Vaidyanathan Subramaniam, 2017-09- 4 (Update: 2017-09- 4)
Vaidyanathan Subramaniam
Vaidyanathan Subramaniam - News Editor

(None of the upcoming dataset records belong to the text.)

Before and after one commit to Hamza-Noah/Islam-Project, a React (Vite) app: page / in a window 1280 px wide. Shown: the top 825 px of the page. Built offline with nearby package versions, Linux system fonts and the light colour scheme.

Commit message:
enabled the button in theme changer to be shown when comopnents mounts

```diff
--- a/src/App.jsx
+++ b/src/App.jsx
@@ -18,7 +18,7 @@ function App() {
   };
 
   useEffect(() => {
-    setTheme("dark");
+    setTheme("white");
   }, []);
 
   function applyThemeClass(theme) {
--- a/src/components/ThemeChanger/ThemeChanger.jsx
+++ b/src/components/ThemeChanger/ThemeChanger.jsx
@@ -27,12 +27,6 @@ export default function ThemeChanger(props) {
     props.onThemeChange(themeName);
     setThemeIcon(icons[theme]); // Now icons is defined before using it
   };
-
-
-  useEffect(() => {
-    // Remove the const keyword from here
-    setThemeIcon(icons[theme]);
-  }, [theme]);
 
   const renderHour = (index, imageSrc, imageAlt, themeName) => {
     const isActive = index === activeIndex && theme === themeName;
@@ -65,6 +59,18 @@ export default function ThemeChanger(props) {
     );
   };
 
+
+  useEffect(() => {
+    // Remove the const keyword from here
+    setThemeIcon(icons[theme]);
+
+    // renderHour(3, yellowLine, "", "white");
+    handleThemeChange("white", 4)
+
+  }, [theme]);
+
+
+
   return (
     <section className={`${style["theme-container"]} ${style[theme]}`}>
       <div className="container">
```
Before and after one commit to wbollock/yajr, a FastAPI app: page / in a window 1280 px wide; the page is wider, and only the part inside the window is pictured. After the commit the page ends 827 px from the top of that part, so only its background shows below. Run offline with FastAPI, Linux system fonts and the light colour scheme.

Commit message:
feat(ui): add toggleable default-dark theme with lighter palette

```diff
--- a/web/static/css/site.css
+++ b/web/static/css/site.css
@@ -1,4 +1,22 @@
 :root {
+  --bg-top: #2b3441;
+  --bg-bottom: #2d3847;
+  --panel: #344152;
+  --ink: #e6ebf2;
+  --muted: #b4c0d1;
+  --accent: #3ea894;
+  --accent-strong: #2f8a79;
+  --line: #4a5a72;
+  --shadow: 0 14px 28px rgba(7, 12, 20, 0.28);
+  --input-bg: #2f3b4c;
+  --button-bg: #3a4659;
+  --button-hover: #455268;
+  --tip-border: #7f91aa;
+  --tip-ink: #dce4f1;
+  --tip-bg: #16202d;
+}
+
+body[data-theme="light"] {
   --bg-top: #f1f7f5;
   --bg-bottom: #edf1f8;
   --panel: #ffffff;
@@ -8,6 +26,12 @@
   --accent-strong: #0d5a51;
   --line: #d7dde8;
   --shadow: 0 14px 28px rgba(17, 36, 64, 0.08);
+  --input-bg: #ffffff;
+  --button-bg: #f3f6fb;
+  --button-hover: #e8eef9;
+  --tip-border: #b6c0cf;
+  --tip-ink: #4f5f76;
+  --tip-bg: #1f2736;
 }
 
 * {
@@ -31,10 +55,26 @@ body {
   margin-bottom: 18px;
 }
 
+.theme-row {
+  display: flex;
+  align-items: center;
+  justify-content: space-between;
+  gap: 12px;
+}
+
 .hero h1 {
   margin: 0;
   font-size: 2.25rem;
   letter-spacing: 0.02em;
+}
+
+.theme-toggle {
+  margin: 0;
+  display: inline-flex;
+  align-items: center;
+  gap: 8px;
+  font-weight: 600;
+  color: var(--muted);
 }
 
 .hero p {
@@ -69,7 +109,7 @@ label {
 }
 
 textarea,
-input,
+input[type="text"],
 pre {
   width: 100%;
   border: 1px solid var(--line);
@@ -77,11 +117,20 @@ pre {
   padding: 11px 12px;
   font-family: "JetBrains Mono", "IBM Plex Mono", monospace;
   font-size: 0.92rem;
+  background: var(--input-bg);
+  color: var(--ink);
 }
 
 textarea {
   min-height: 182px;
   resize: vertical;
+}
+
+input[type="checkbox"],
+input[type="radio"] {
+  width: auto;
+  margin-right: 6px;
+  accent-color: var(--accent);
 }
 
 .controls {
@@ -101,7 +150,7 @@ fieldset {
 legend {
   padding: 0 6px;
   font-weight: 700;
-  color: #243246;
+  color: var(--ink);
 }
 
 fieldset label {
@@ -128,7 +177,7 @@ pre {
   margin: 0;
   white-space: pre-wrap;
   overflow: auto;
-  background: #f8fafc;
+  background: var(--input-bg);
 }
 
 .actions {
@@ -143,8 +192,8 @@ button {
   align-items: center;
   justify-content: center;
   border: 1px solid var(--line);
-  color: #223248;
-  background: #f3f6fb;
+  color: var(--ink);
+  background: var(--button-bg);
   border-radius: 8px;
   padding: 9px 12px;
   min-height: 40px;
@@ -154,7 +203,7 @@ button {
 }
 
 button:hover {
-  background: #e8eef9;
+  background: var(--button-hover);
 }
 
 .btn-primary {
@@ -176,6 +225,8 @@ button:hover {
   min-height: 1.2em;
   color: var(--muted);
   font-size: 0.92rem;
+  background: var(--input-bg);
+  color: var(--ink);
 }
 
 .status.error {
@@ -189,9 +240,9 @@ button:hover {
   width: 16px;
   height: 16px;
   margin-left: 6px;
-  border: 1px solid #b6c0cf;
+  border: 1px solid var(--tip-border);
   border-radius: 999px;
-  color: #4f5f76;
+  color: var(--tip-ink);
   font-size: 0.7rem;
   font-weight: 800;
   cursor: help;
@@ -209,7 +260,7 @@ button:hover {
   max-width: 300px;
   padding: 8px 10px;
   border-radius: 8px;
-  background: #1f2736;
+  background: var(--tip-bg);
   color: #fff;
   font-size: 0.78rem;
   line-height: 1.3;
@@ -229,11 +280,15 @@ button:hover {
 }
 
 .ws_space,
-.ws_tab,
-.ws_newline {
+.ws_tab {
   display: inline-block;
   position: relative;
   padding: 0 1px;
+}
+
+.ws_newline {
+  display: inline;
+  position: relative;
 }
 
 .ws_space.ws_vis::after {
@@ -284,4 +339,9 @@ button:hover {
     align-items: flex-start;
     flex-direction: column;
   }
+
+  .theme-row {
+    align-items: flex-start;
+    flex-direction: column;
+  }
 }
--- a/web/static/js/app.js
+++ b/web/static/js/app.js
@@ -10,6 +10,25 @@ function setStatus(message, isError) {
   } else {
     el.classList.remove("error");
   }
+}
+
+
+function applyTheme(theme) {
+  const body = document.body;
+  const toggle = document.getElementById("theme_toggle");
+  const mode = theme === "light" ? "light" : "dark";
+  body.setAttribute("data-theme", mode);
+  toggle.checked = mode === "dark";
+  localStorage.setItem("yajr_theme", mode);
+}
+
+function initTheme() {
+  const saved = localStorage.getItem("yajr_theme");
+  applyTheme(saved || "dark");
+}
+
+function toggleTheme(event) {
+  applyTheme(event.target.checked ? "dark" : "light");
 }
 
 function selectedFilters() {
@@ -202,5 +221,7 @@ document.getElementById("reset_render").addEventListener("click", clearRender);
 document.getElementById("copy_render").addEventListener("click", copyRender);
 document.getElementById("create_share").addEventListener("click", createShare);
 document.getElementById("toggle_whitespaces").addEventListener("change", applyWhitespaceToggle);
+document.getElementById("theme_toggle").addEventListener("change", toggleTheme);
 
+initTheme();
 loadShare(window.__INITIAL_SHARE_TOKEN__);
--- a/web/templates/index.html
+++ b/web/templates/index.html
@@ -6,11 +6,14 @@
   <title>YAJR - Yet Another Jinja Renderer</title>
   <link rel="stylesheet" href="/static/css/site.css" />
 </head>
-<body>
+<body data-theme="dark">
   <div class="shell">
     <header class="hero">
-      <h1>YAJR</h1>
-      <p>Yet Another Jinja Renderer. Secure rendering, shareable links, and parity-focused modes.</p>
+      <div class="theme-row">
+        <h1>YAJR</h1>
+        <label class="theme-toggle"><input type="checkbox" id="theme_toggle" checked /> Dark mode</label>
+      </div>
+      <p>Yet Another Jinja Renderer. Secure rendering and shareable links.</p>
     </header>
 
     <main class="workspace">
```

I am a cell and molecular biologist and computers have been an integral part of my life ever since I laid my hands on my first PC which was based on an Intel Celeron 266 MHz processor, 16 MB RAM and a modest 2 GB hard disk. Since then, I’ve seen my passion for technology evolve with the times. From traditional floppy based storage and running DOS commands for every other task, to the connected cloud and shared social experiences we take for granted today, I consider myself fortunate to have witnessed a sea change in the technology landscape. I honestly feel that the best is yet to come, when things like AI and cloud computing mature further. When I am not out finding the next big cure for cancer, I read and write about a lot of technology related stuff or go about ripping and re-assembling PCs and laptops.